- Bird is not bleeding freely.
- Wing and tail feathers have not been lost and are in good condition.
- Bird is waterproof (water beads up on feathers).
If the bird does not meet all of these criteria, then see Appendix 2 of the USFWS Biological Opinion on the Effects of the Total Allowable Catch-Setting Process for the Gulf of Alaska and Bering Sea/Aleutian Islands Groundfish Fisheries to the Endangered Short-tailed Albatross (Phoebastria albatrus) and Threatened Steller's Eider (Polysticta stelleri), September 2003, for details on how to care for the bird.
When Are the New Regulations Effective?
- Regulations: Seabird Avoidance Gear and Methods
- Incidental Take Limit Established
- USFWS's Encounter Form: for the Short-tailed Albatross
- Free Streamer Lines
- Streamer Line Schematic (external link)
- Seabird Bycatch Mitigation Fact Sheets from ACAP (Agreement on the Conservation of Albatrosses and Petrels)
- Off the Hook: A Video for Longline Fishermen (external link)
- StopRats.org: Rats aren't good on your boat or on seabird colonies! (external link)
- Seabird Bycatch Estimates by Species Groups
- The Short-tailed Albatross
- Seabird/Fishery News
- Additional Seabird Websites
The Small Business Regulatory Enforcement Fairness Act requires agencies to publish one or more Small Entity Compliance Guides for each rule or group of related rules for which the agency prepares a Final Regulatory Flexibility Analysis.
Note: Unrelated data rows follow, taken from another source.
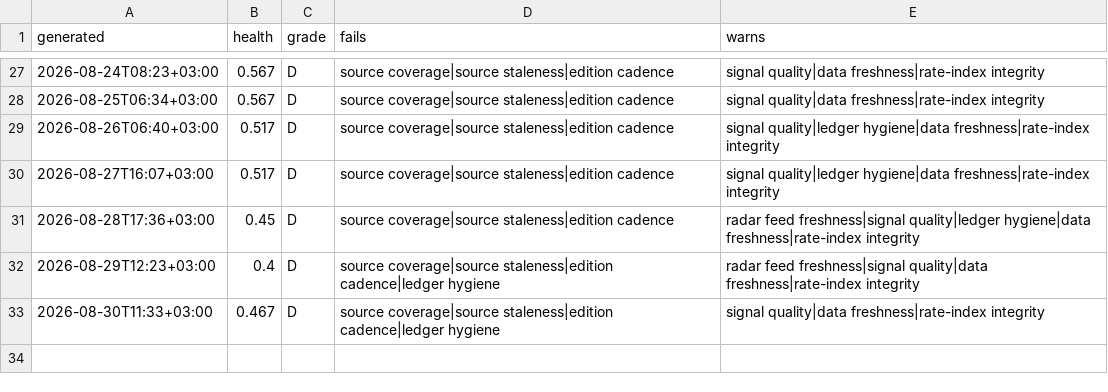
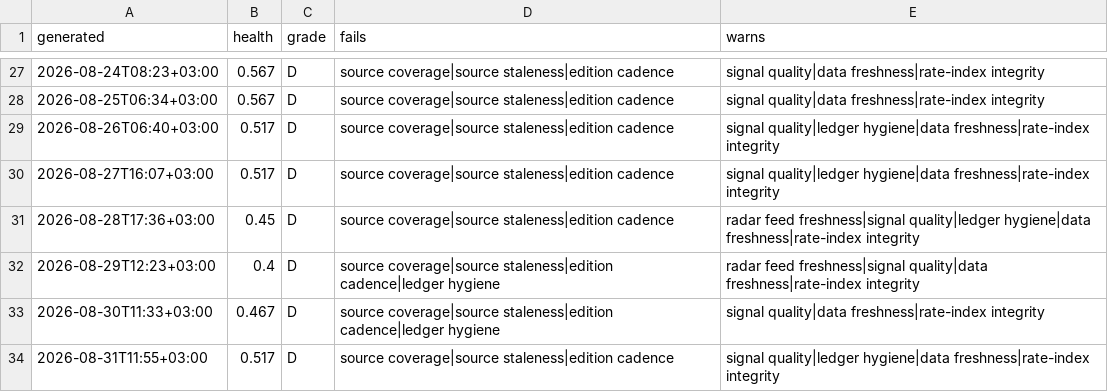
Before and after one commit to ogcollyns-creator/ea-hospitality-pulse, a CSV file: radar/out/self-audit-history.csv, drawn as a sheet; only a part is shown, gaps mark what is left out.

Commit message:
Self-audit 2026-08-31 08:55 UTC

```diff
--- a/radar/out/self-audit-history.csv
+++ b/radar/out/self-audit-history.csv
@@ -33 +33,2 @@ generated,health,grade,fails,warns
 2026-08-30T11:33+03:00,0.467,D,source coverage|source staleness|edition cadence|ledger hygiene,signal quality|data freshness|rate-index integrity
+2026-08-31T11:55+03:00,0.517,D,source coverage|source staleness|edition cadence,signal quality|ledger hygiene|data freshness|rate-index integrity
```
Also changed, not shown: 2 other files.
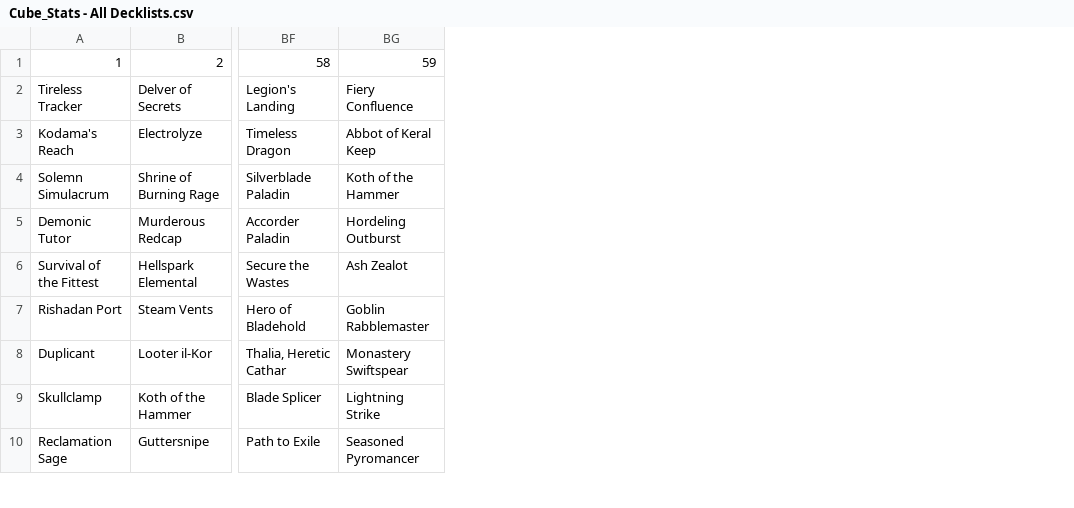
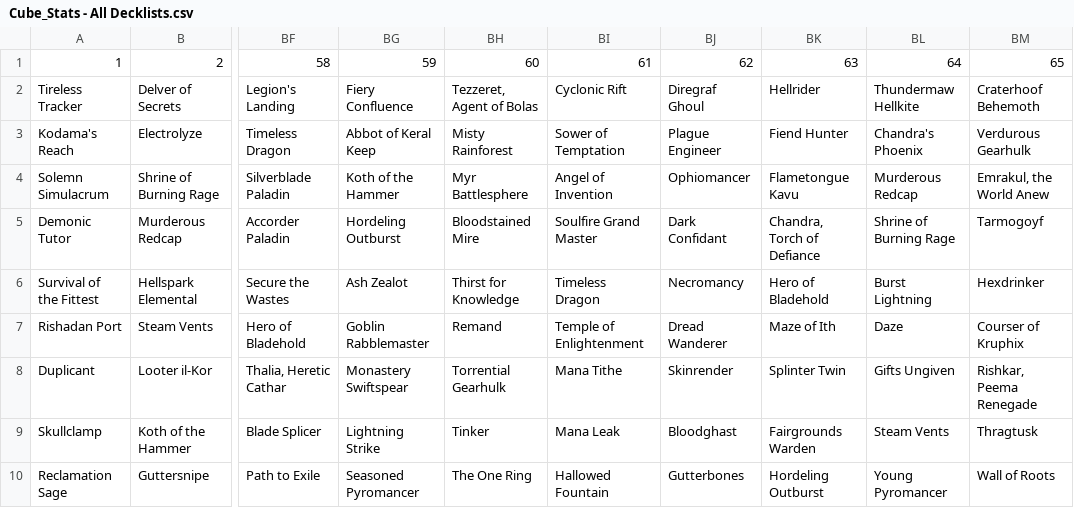
Before and after one commit to johngaebler/ShinyCube, a CSV file: Cube_Stats - All Decklists.csv, drawn as a sheet; only a part is shown, gaps mark what is left out; the diff names each change by its address in the sheet, - before the commit and + after, or states it on an @@ line.

Commit message:
Data updated for most recent draft, removed some code that would partial match cards in case of dfc, caused some other mismatches

```diff
--- a/Cube_Stats - All Decklists.csv
+++ b/Cube_Stats - All Decklists.csv
+column BH, rows 1-10: 60 | Tezzeret, Agent of Bolas | Misty Rainforest | Myr Battlesphere | Bloodstained Mire | Thirst for Knowledge | Remand | Torrential Gearhulk | Tinker | The One Ring
+column BI, rows 1-10: 61 | Cyclonic Rift | Sower of Temptation | Angel of Invention | Soulfire Grand Master | Timeless Dragon | Temple of Enlightenment | Mana Tithe | Mana Leak | Hallowed Fountain
+column BJ, rows 1-10: 62 | Diregraf Ghoul | Plague Engineer | Ophiomancer | Dark Confidant | Necromancy | Dread Wanderer | Skinrender | Bloodghast | Gutterbones
+column BK, rows 1-10: 63 | Hellrider | Fiend Hunter | Flametongue Kavu | Chandra, Torch of Defiance | Hero of Bladehold | Maze of Ith | Splinter Twin | Fairgrounds Warden | Hordeling Outburst
+column BL, rows 1-10: 64 | Thundermaw Hellkite | Chandra's Phoenix | Murderous Redcap | Shrine of Burning Rage | Burst Lightning | Daze | Gifts Ungiven | Steam Vents | Young Pyromancer
+column BM, rows 1-10: 65 | Craterhoof Behemoth | Verdurous Gearhulk | Emrakul, the World Anew | Tarmogoyf | Hexdrinker | Courser of Kruphix | Rishkar, Peema Renegade | Thragtusk | Wall of Roots
```
Also changed, not shown: Cube_Stats - Deck Info.csv, Cube_Stats - game_log.csv, 8 other files.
The Small Entity Compliance Guide is to be written in plain language and explain the actions a small entity must take to comply with the rule or group of rules. NMFS has prepared this webpage, "Seabird Bycatch Information for Alaska Fishermen" as a Small Entity Compliance Guide for the seabird avoidance measures. For the exact regulatory language, refer to Title 50 of the Code of Federal Regulations part 679.24(e).